Report how many lines of these entries hold the string "onClick"; reply with the number alone.

Top of Supplied data

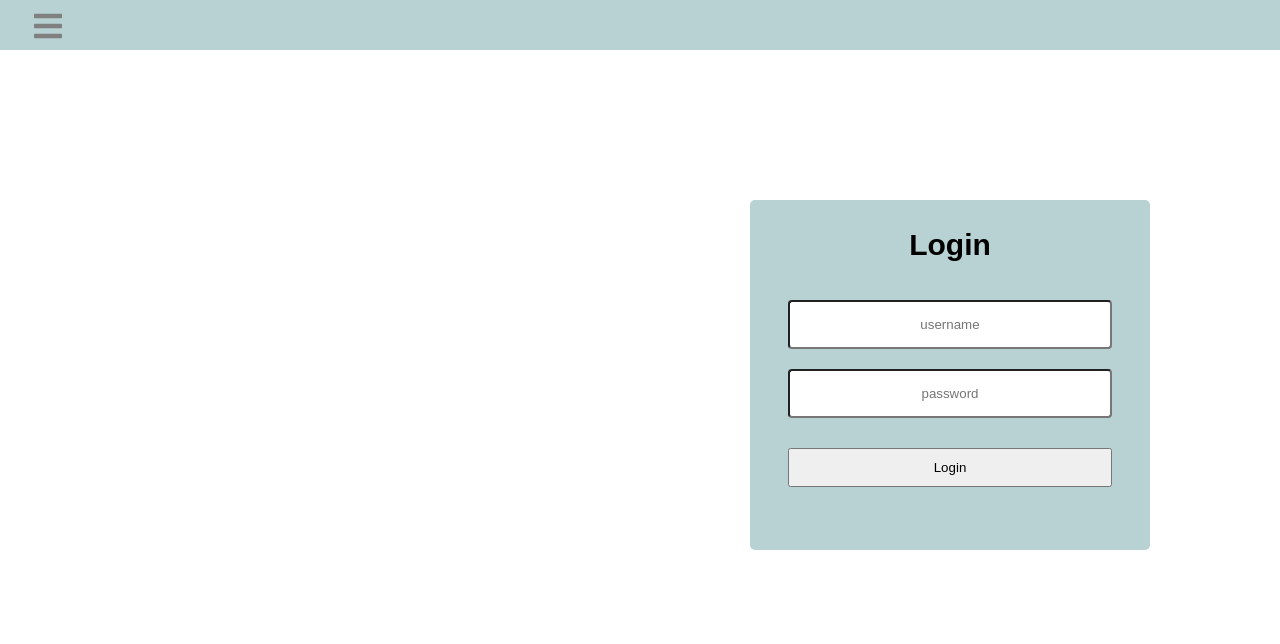
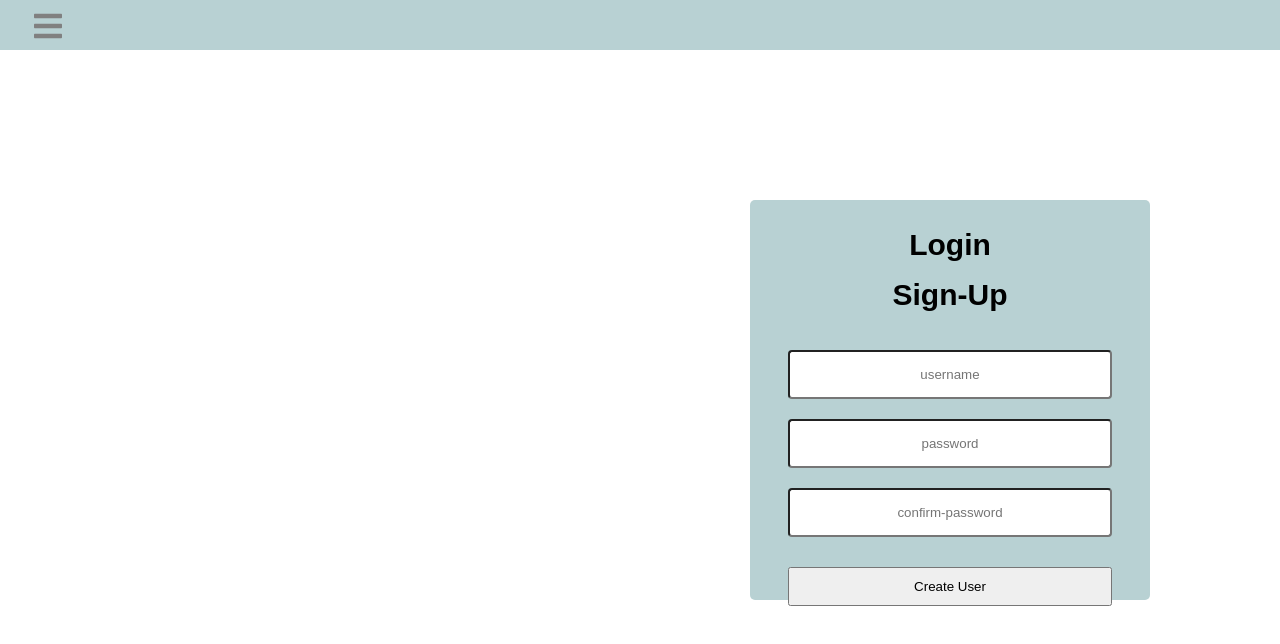
Before and after one commit to tylercodes1/Team7ProjectRepo, a React (Create React App) app: page /login in a window 1280 px wide. Shown: the top 644 px of the page. Built offline with nearby package versions, Linux system fonts and the light colour scheme.

Commit message:
need styling on signup and login tabs

```diff
--- a/src/pages/LoginPage/LoginPage.js
+++ b/src/pages/LoginPage/LoginPage.js
@@ -1,45 +1,40 @@
-import React, { useState } from 'react';
-// import { login } from '../../api/api';
-import CreateNewUserPage from '../CreateNewUserPage/CreateNewUserPage';
+import React from 'react';
 import './LoginPage.css';
+import { useSelector, useDispatch } from 'react-redux';
+import { login } from '../../store/actions/actionTypes';
+import "../CreateNewUserPage/CreateNewUserPage.css";
 
 function LoginPage() {
-
-    const [formData, setFormData] = useState({
-        username: '',
-        password: ''
-    });
-
-    const doLogin = async(e) => {
-        e.preventDefault();
-        // try{
-        //     await login(formData.username, formData.password);
-        //     console.log("clicked");
-        // }catch {
-        //     console.log("couldn't login");
-        // }
-    }
-
-    const handleChange = (e) => {
-        setFormData({
-            ...formData,
-            [e.target.name]: e.target.value
-        });
-    }
+    const isLogged = useSelector(state => state.isLogged);
+    const dispatch = useDispatch();
 
     return (
-        <>
-        <div className="login-page">
-            <h1>Login</h1>
-            <form onSubmit={doLogin}>
-                <input type='text' name="username" placeholder="username" value={formData['username']} onChange={handleChange}/>
-                <input type='text' name="password" placeholder="password" value={formData['password']} onChange={handleChange}/>
-                <input type='submit' value="Login" />
-            </form>
+        <div>
+            { isLogged ?
+                <div className="login-page">
+                    <h1>Login</h1>
+                    <h1 onClick={() => dispatch(login())}>Sign-up</h1>
+                    <form >
+                        <input type='text' name="username" placeholder="username" />
+                        <input type='text' name="password" placeholder="password" />
+                        <input type='submit' value="Login" />
+                    </form>
 
+                </div> :
+
+                <div className="newuser-page">
+                    <h1 onClick={() => dispatch(login())}>Login</h1>
+                    <h1> Sign-Up</h1>
+                    <form >
+                        <input type='text' name="username" placeholder="username" />
+                        <input type='text' name="password" placeholder="password" />
+                        <input type='text' name="confirm-password" placeholder="confirm-password" />
+                        <input type='submit' value="Create User" />
+                    </form>
+                </div>
+            }
         </div>
-        </>
     )
-}
 
-export default LoginPage;
+        }
+    export default LoginPage;
```
Also changed, not shown: 1 other file (tests, documents, lock files or other folders).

Bottom of Supplied data

Finished exercise ▸
2